▶ **Assignment**: Go through the entries below and tally the lines containing the string "profile"; report only the tally.

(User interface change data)
-.-.-

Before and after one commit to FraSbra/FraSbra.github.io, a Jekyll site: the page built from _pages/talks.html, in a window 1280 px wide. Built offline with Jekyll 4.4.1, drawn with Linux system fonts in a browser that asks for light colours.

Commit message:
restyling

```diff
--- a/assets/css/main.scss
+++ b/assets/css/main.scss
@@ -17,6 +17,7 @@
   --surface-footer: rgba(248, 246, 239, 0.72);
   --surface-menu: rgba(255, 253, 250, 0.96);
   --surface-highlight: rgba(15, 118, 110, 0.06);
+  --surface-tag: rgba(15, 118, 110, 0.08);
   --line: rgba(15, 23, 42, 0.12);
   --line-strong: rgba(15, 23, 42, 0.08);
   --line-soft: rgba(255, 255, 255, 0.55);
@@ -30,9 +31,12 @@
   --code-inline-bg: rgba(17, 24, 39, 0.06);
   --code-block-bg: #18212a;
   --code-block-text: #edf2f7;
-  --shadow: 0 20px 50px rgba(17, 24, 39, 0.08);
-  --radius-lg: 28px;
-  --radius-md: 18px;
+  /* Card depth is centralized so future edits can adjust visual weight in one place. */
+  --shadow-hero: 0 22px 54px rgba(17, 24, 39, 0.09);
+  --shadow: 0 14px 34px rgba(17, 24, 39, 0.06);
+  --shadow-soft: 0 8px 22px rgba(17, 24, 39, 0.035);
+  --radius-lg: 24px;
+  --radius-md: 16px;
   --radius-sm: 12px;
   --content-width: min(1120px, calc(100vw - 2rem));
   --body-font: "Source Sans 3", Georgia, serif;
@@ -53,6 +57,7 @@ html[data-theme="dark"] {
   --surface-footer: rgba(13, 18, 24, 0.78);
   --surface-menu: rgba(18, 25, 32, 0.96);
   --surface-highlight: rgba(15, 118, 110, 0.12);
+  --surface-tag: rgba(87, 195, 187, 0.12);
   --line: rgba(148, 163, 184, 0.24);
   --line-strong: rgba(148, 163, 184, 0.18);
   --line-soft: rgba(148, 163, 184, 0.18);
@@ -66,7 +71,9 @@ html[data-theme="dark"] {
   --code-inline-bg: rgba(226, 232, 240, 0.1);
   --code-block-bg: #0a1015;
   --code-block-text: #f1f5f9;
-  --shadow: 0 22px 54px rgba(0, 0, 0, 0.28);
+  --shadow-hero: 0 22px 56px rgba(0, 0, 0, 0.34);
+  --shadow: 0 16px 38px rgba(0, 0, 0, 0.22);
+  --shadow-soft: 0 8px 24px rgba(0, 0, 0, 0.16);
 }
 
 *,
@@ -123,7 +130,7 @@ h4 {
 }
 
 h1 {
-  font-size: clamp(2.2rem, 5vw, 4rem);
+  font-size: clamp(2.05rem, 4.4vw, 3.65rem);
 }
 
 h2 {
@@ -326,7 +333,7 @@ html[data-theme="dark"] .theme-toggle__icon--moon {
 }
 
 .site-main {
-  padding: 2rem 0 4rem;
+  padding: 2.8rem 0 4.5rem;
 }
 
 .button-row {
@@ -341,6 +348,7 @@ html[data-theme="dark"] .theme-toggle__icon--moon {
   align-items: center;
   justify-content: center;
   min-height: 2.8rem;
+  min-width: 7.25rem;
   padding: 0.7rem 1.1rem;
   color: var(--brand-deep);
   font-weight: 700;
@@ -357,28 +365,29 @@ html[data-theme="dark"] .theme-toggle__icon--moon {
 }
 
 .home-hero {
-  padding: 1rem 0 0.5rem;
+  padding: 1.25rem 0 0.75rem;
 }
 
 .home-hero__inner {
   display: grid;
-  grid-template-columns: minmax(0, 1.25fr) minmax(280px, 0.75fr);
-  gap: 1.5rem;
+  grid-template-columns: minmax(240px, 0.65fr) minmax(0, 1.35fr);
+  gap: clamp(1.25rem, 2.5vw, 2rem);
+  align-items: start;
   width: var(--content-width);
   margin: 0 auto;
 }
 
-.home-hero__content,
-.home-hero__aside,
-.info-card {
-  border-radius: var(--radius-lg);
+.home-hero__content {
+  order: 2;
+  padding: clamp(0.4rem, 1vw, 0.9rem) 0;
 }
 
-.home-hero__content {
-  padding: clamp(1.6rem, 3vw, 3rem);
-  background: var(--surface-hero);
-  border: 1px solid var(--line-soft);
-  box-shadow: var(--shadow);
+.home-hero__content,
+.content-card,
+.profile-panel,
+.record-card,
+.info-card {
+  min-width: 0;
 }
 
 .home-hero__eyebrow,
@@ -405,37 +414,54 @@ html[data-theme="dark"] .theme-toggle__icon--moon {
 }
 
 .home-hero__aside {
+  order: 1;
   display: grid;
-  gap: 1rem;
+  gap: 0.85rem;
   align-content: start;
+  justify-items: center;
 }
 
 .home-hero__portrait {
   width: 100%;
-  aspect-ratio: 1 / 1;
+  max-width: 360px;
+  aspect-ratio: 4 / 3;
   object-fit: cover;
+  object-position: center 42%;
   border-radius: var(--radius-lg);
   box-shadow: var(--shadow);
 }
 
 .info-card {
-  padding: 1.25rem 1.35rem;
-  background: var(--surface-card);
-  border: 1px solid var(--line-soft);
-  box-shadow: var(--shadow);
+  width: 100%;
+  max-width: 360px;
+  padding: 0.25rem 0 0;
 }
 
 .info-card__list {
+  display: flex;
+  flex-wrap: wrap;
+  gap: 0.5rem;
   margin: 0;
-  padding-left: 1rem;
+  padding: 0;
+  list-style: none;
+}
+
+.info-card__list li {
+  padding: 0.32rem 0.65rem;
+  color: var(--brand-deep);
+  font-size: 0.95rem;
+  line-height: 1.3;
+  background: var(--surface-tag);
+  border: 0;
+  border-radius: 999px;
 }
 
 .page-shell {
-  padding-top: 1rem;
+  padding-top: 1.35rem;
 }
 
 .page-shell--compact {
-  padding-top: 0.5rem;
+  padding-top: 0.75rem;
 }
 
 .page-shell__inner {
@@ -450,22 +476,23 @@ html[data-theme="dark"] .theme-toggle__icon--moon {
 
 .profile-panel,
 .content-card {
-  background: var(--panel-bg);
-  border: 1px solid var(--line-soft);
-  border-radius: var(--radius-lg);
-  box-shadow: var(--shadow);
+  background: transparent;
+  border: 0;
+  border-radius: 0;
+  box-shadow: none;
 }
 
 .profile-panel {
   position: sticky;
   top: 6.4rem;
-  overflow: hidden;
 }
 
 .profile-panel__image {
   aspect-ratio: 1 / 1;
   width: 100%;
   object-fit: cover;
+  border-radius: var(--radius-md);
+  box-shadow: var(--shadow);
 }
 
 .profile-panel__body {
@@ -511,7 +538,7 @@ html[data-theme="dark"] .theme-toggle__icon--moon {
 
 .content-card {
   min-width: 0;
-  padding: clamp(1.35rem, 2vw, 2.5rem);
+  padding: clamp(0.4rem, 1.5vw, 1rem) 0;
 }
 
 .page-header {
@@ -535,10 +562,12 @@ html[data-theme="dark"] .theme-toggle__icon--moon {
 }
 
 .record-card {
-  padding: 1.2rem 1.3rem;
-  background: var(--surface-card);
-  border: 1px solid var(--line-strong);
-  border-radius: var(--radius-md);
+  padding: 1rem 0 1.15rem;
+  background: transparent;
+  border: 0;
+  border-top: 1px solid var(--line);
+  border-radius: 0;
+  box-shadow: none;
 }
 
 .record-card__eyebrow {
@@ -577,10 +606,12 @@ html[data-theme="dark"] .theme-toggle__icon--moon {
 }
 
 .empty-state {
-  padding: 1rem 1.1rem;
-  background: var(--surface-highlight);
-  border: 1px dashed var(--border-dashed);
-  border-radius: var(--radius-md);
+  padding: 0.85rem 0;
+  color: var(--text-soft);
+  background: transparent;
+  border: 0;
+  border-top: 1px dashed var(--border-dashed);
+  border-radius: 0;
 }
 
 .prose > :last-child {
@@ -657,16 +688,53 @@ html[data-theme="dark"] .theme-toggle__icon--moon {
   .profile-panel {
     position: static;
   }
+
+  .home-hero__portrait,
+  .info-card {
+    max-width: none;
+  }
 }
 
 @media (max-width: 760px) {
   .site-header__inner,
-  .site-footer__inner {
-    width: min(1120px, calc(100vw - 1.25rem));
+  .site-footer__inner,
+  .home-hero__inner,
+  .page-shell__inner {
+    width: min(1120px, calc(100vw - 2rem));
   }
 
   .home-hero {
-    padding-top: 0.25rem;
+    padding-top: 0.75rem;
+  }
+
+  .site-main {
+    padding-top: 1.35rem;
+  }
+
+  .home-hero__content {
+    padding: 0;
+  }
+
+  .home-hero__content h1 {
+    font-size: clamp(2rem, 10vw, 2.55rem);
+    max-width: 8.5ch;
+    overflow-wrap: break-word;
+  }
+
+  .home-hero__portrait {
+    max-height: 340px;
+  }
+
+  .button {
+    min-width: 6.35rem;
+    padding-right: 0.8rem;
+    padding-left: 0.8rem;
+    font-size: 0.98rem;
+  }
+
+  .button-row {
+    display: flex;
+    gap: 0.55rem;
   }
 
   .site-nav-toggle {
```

-.-.-

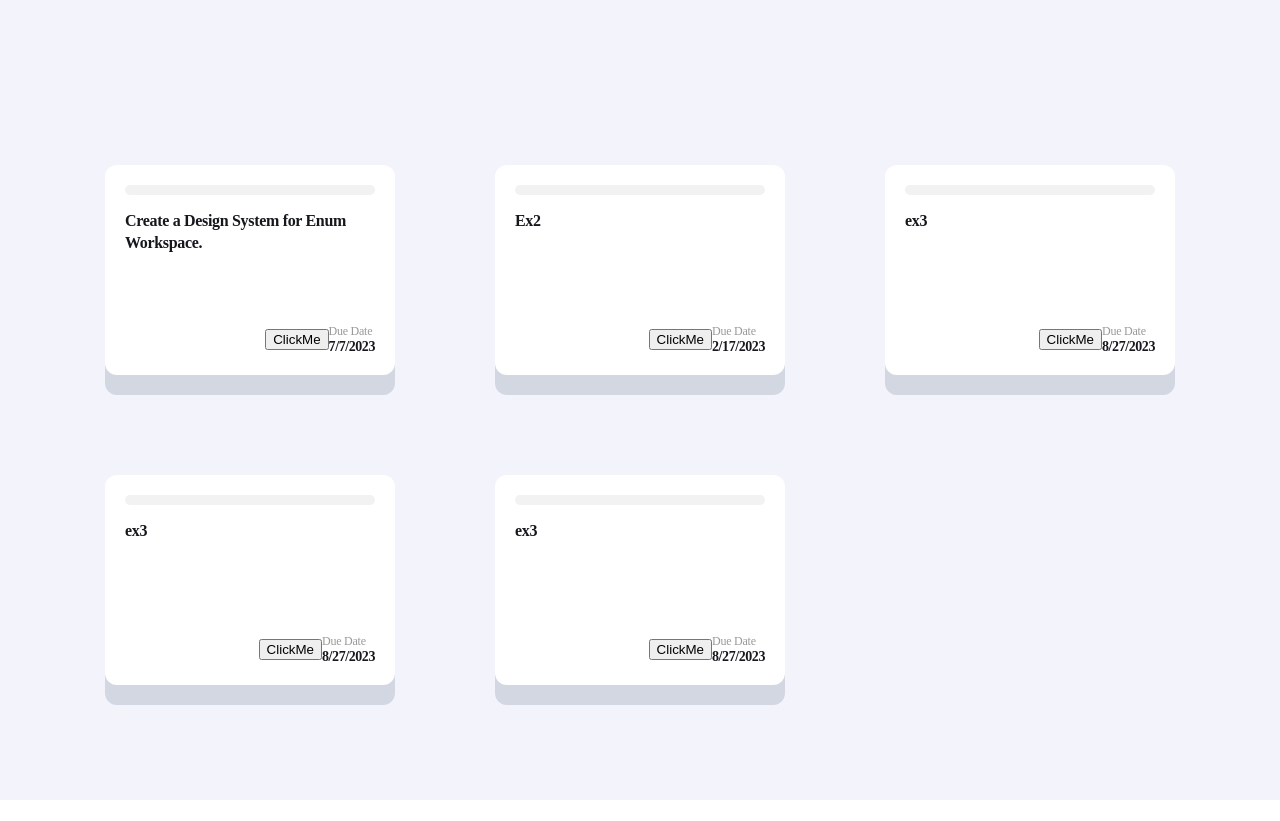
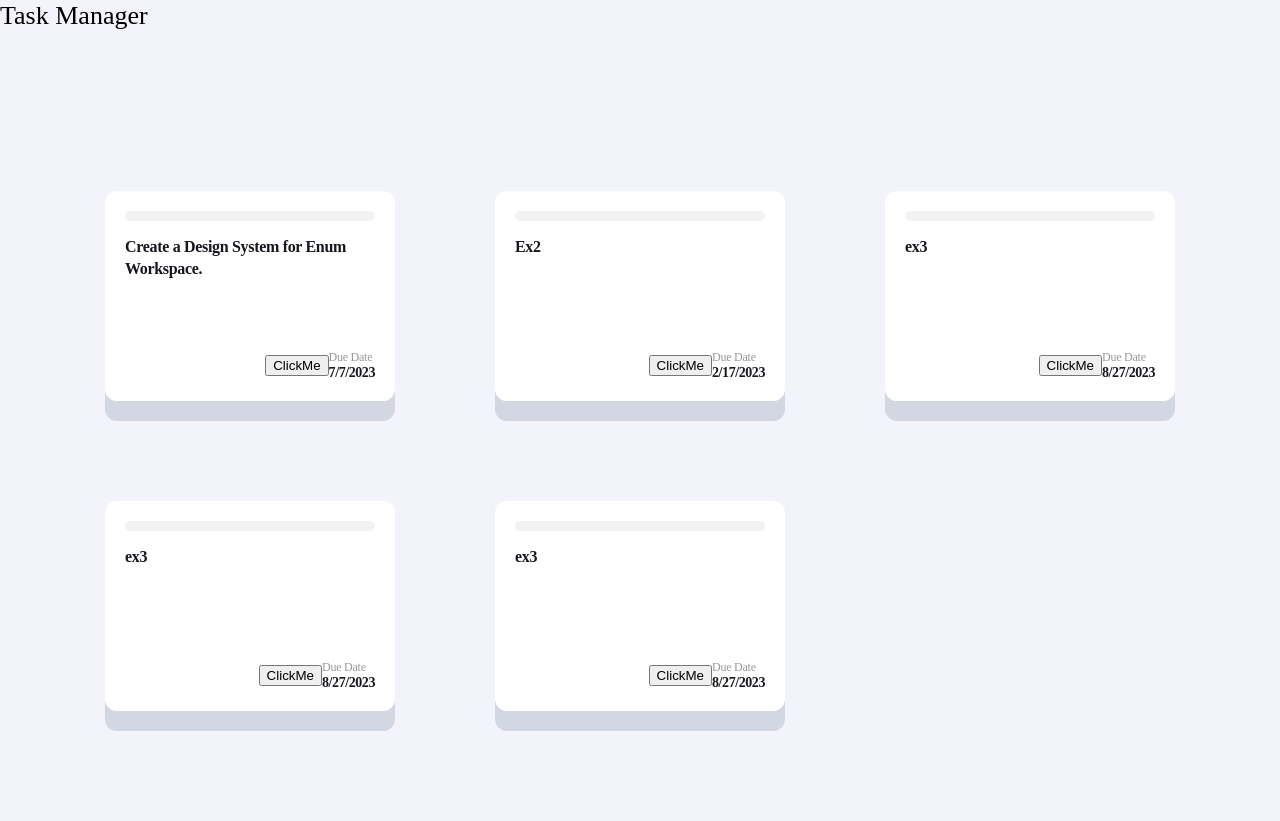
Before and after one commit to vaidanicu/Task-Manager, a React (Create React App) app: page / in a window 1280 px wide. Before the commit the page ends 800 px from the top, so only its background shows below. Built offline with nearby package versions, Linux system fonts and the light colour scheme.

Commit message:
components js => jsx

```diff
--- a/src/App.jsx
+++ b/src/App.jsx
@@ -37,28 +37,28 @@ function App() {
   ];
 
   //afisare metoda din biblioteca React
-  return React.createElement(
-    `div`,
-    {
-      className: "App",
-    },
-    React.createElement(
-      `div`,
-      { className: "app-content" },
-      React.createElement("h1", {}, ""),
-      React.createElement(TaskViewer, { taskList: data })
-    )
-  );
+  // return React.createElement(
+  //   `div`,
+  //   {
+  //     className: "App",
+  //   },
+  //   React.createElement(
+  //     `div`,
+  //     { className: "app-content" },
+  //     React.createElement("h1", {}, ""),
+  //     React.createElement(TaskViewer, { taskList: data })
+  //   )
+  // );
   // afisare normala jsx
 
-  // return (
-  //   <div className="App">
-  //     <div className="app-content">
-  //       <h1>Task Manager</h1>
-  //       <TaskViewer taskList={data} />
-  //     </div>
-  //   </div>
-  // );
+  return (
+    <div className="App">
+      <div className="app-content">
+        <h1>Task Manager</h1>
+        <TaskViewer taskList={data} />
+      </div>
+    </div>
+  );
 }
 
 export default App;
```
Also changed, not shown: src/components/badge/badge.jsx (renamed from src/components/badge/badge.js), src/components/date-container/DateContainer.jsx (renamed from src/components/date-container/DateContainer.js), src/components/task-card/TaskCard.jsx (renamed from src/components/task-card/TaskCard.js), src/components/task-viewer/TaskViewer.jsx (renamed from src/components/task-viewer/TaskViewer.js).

-.-.-

▶ **Output of the task**: 6